Less than a handful of human deaths have been tied in the medical literature to the pharmacological effects of LSD, and none of these deaths have been unquestionably attributable to LSD's actions.

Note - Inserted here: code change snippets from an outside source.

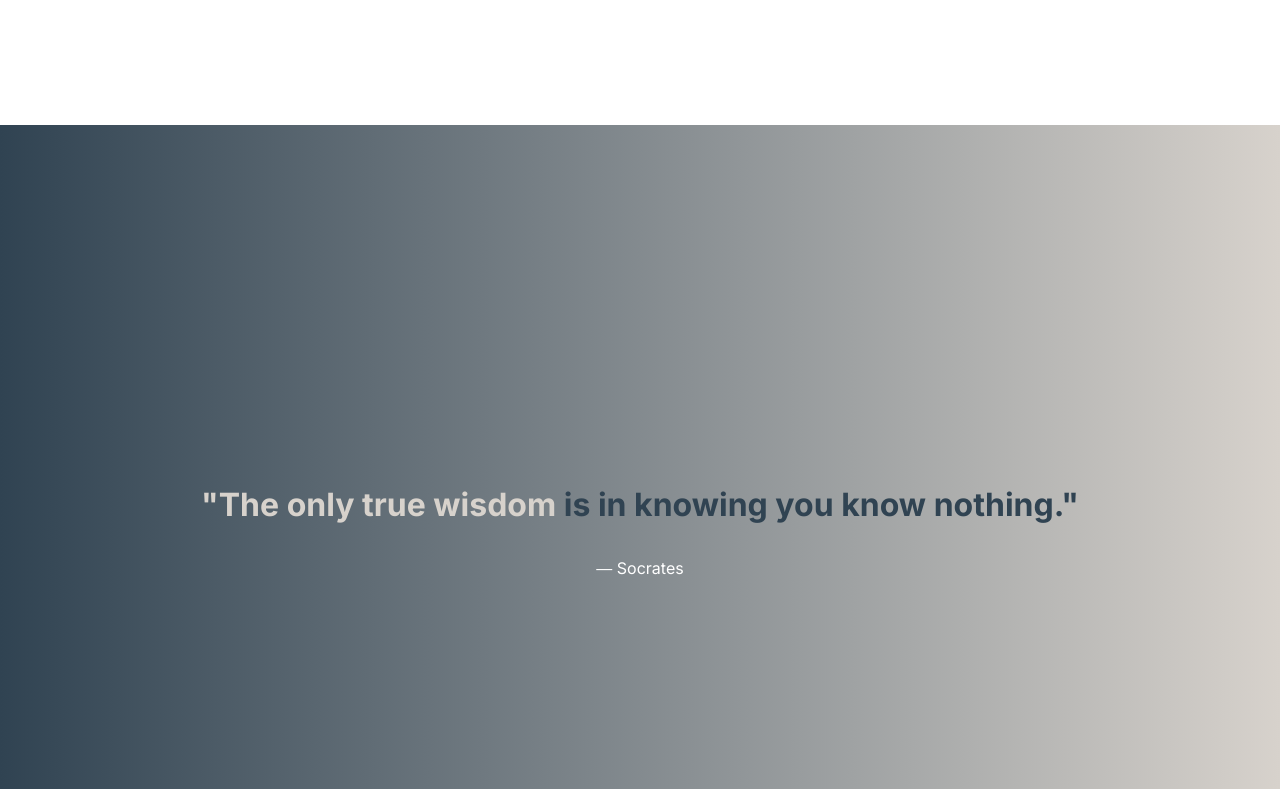
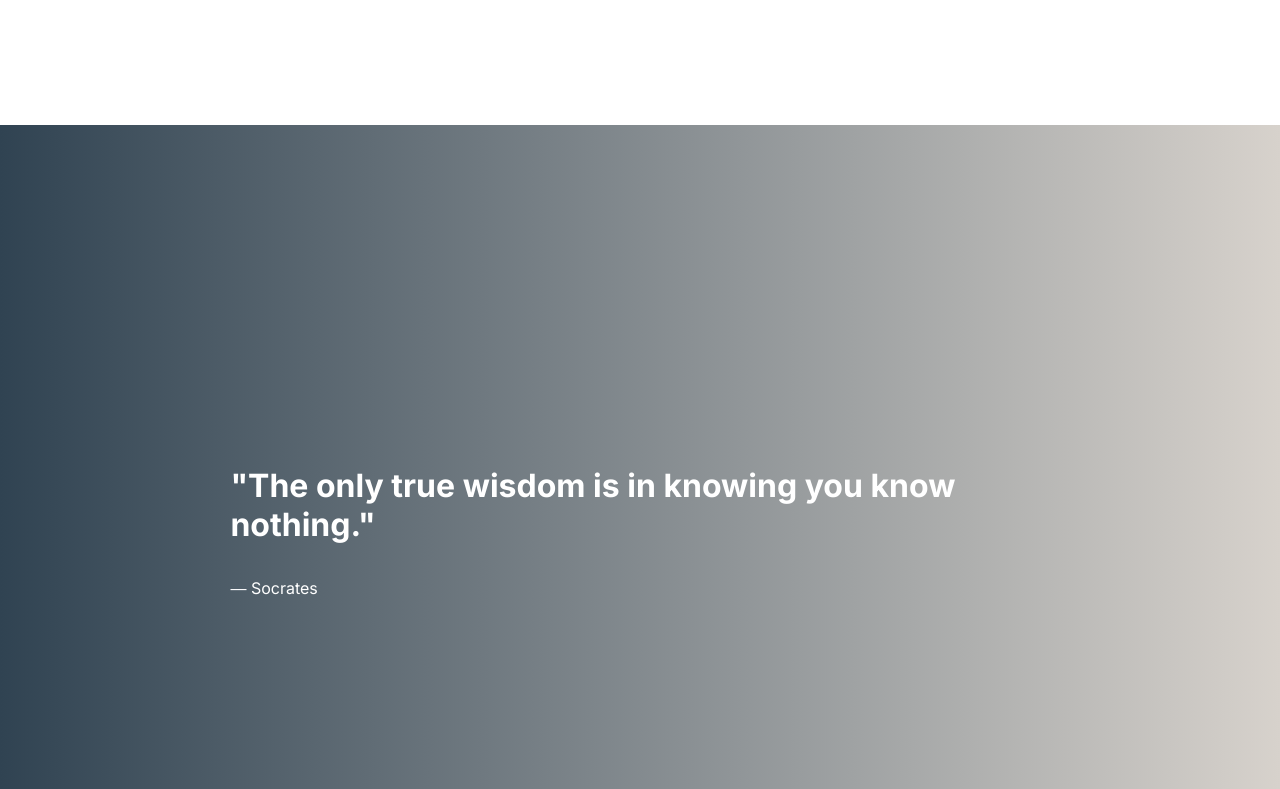
Before and after one commit to transcenddev/tribute-page-socrates, a plain HTML site: page index.html in a window 1280 px wide. Shown: the part 2531-3320 px from the top of the page. Drawn offline with nearby package versions, Linux system fonts and the light colour scheme.

Commit message:
Update styles.css

```diff
--- a/css/styles.css
+++ b/css/styles.css
@@ -97,7 +97,6 @@ h1 {
   color: #000;
   text-align: justify;
   text-justify: inner-word;
-
   padding: 3em 0;
 }
 
@@ -111,11 +110,14 @@ h1 {
   display: grid;
   place-items: center;
   height: 100vh;
-  text-align: center;
+}
+
+.quote__text {
+  width: 80%;
+  margin: 0 auto;
 }
 
 .quote__text h3 {
-  color: #d7d2cc;
   font-size: 2rem;
 }
 
@@ -125,14 +127,9 @@ h1 {
   }
 }
 
-.quote__text span {
-  color: #304352;
-}
-
 /* ======= Footer Section ====== */
 
 footer {
-  color: #fff;
   font-size: small;
   text-align: center;
   padding-bottom: 1em;
```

The clearest case was documented by Fysh et al. in 1985; however, they fail to explain the circumstances of the death, only discussing the toxicological assessment, casting some doubt that the only explanation for the death was LSD.
Estimates of lethal doses of LSD are higher than 10 mg (10,000 ug) administered orally, more than 100 times a normal moderate dose of LSD (100 ug). The administration of this amount would require the ingestion of more than 200 units of street blotter, which typically contain about 50 ug of LSD (as of late 2010). LSD has been used by tens of millions of people over the last 50 years and has been administered to tens of thousands of patients in psychotherapeutic settings (mostly prior to 1960).
Some suicides have been tied to the use of LSD, though it is difficult to positively link an individual's choice to take their own life with their past use of LSD. In general, LSD is not reported to substantially increase the risk of suicide and those who do commit suicide after taking LSD are likely to have suffered from pre-existing suicidal tendencies.
Some deaths have been associated with inebriated or combative behavior while under the influence of LSD, including falling or jumping from a height or dying after being beaten by police.
Because the numbers of fatalities associated with LSD are so low, it is difficult to determine the risk of death associated with LSD. Erowid estimates that the risk of death from taking LSD is probably less than one death per million LSD use sessions, with risk of death higher among those predisposed to suicide and among those without a sober sitter present to help avoid accidents or fights.